Former National Principals of the Year Laurie Baron, superintendent of Evergreen School District in Montana, and Trevor Greene, professional development specialist for the Association of Washington School Principals, facilitated the discussion on stage and on Twitter. The results of this engaging live/virtual discussion are presented below.
Wong began with by describing his experience as a student who, despite a supportive family and stellar academic performance, experienced depression and didn’t know why he was working so hard. He believes that students need a purpose. They must be able to make a positive contribution. And of course to do that they have to believe that they can, that they are capable and be allowed to have some autonomy and take more responsibility for their own lives. Wong’s five steps to happiness are:
- Decide to run your own race
- Decide what kind of race you want to run
- Start running and stay on track
- Keep running despite your fears
- Stay motivated and stay strong.
Dweck’s theory of fixed and growth mind-sets provides the science that supports Wong’s beliefs. Dweck’s research has shown that students and adults with a fixed mind-set believe they are what they are; they have talents and intelligence that define—actually limit—what they can be and do. Students with a fixed mind-set worry that they won’t be good enough or smart enough.
Conversely, students with a growth mind-set believe that they can overcome challenges, that they can learn, and that working hard makes a difference. Fortunately, the growth mind-set can be taught at any age. Principals and teachers can help with the way they offer praise. Don’t praise intelligence, Dweck advises, praise process, effort, and perseverance. Praise the struggle. Ask, who had a fabulous struggle today? Acknowledge the power of the word “yet.” Saying “I haven’t learned or mastered that yet” puts you in a growth mindset.

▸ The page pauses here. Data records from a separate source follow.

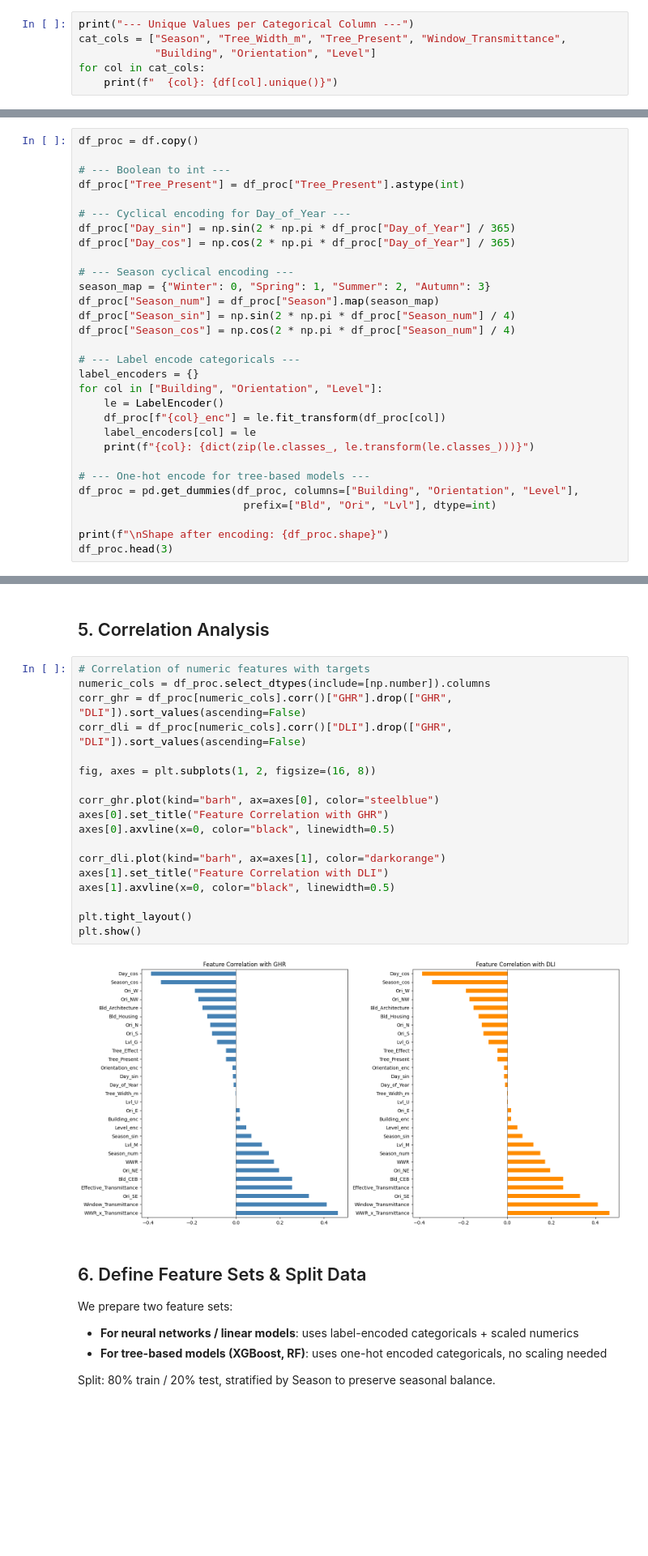
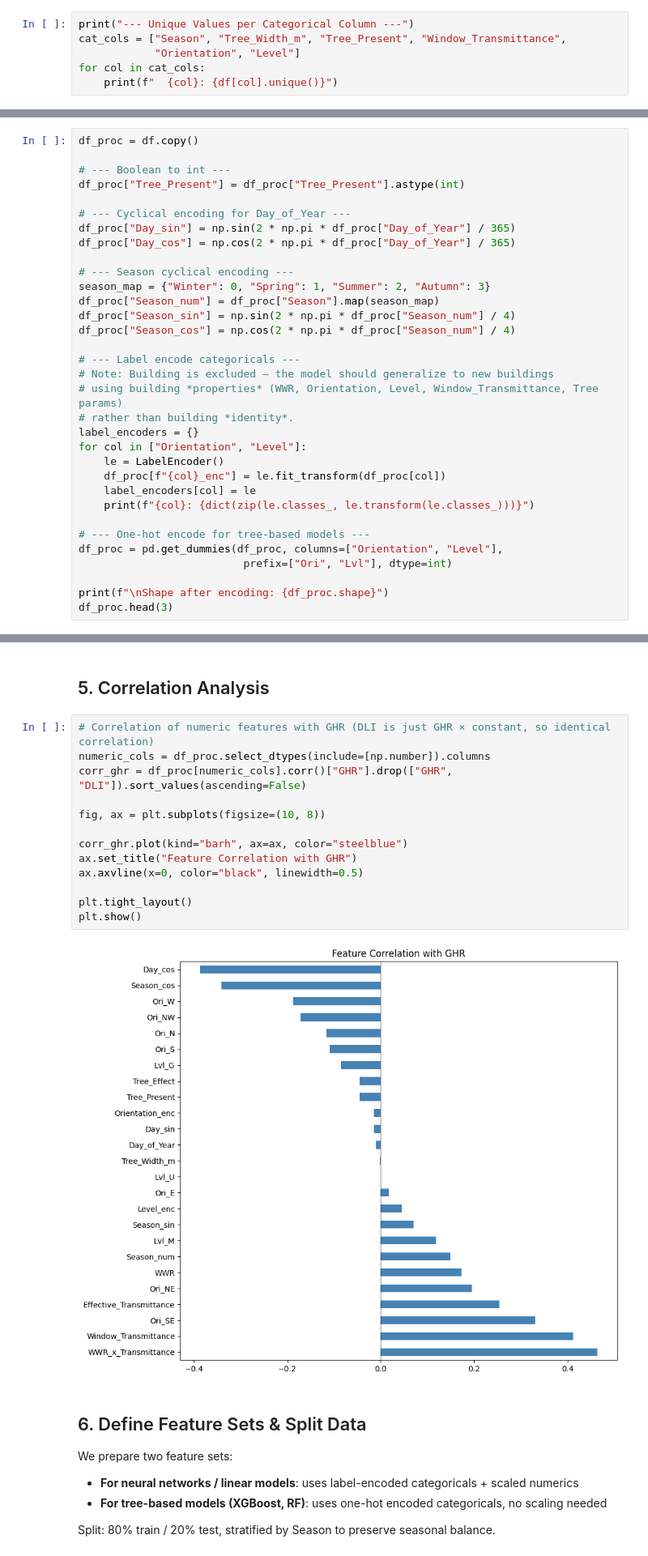
Before and after one commit to OmerFarukMerey/eCAADe2026-A-Serious-Game-Framework-for-Daylight-Driven-Indoor-Farming-Paper-Code, a Jupyter notebook: notebooks/preprocessing.ipynb, the cells around one changed output, grey strips where cells are left out. Shown at 81% size. Drawn from its saved outputs; the diff is of its cells as text; blank space fills up the shorter version.

Commit message:
refactor(export): consolidated to single GHR model

```diff
--- a/notebooks/preprocessing.ipynb
+++ b/notebooks/preprocessing.ipynb
@@ -98,7 +104,7 @@ dtype: int64
 # %%
 print("--- Unique Values per Categorical Column ---")
 cat_cols = ["Season", "Tree_Width_m", "Tree_Present", "Window_Transmittance",
-            "Building", "Orientation", "Level"]
+            "Orientation", "Level"]
 for col in cat_cols:
     print(f"  {col}: {df[col].unique()}")
 # %% [output]
@@ -169,16 +175,19 @@ df_proc["Season_sin"] = np.sin(2 * np.pi * df_proc["Season_num"] / 4)
 df_proc["Season_cos"] = np.cos(2 * np.pi * df_proc["Season_num"] / 4)
 
 # --- Label encode categoricals ---
+# Note: Building is excluded — the model should generalize to new buildings
+# using building *properties* (WWR, Orientation, Level, Window_Transmittance, Tree params)
+# rather than building *identity*.
 label_encoders = {}
-for col in ["Building", "Orientation", "Level"]:
+for col in ["Orientation", "Level"]:
     le = LabelEncoder()
     df_proc[f"{col}_enc"] = le.fit_transform(df_proc[col])
     label_encoders[col] = le
     print(f"{col}: {dict(zip(le.classes_, le.transform(le.classes_)))}")
 
 # --- One-hot encode for tree-based models ---
-df_proc = pd.get_dummies(df_proc, columns=["Building", "Orientation", "Level"],
-                          prefix=["Bld", "Ori", "Lvl"], dtype=int)
+df_proc = pd.get_dummies(df_proc, columns=["Orientation", "Level"],
+                          prefix=["Ori", "Lvl"], dtype=int)
 
 print(f"\nShape after encoding: {df_proc.shape}")
 df_proc.head(3)
@@ -217,25 +225,20 @@ New features added:
 # %% [markdown]
 ## 5. Correlation Analysis
 # %%
-# Correlation of numeric features with targets
+# Correlation of numeric features with GHR (DLI is just GHR × constant, so identical correlation)
 numeric_cols = df_proc.select_dtypes(include=[np.number]).columns
 corr_ghr = df_proc[numeric_cols].corr()["GHR"].drop(["GHR", "DLI"]).sort_values(ascending=False)
-corr_dli = df_proc[numeric_cols].corr()["DLI"].drop(["GHR", "DLI"]).sort_values(ascending=False)
 
-fig, axes = plt.subplots(1, 2, figsize=(16, 8))
+fig, ax = plt.subplots(figsize=(10, 8))
 
-corr_ghr.plot(kind="barh", ax=axes[0], color="steelblue")
-axes[0].set_title("Feature Correlation with GHR")
-axes[0].axvline(x=0, color="black", linewidth=0.5)
-
-corr_dli.plot(kind="barh", ax=axes[1], color="darkorange")
-axes[1].set_title("Feature Correlation with DLI")
-axes[1].axvline(x=0, color="black", linewidth=0.5)
+corr_ghr.plot(kind="barh", ax=ax, color="steelblue")
+ax.set_title("Feature Correlation with GHR")
+ax.axvline(x=0, color="black", linewidth=0.5)
 
 plt.tight_layout()
 plt.show()
 # %% [output]
-[figure, old version]
+[figure, new version]
 # %% [markdown]
 ## 6. Define Feature Sets & Split Data
 
```
Also changed, not shown: parts of 9 cells of this notebook, 6 other files.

When asked how parents can help or hinder a growth mind-set or student’s happiness in having a purpose, Wong explained the difference between wanting what’s best for your child and wanting what’s good for your child. Parents may believe that what’s good for their child is protecting them, helping them avoid disappointment, ensuring that they succeed and avoid failure. But what’s best for their child is probably plenty of struggle and disappointment that they can overcome and learn from, fostering feelings of self-efficacy and competence.
Dweck agreed and suggested that schools encourage teachers and involve parents to teach them about a growth mind-set so that they understand how the brain works and that it’s OK to struggle or even fail if it leads to learning how to overcome obstacles and persevere to succeed. For example, you can ask teachers whether they think teaching ability is something they have or something that can be taught? What was your biggest failure as a teacher? Was it a learning experience or turning point? Or was it someone else’s fault. Do they believe students can learn and reach out to find ways to make that happen? Stress that students are not fixed. Character is not fixed.
Wong and Dweck agreed that if we want students to love learning, parents, principals, and teachers must share their own love of learning and what they are passionate about. Students know that adults work hard and can see the material things, but they also see the stress and unhappiness. Make it a priority to share the intrinsic value of hard work and ongoing learning.
Dweck ended with a challenge for when everyone returned to their schools. What is one thing you can do at your school on your first day back that will make students or teachers happier or enhance their growth mind-set? Share it on #nassp14.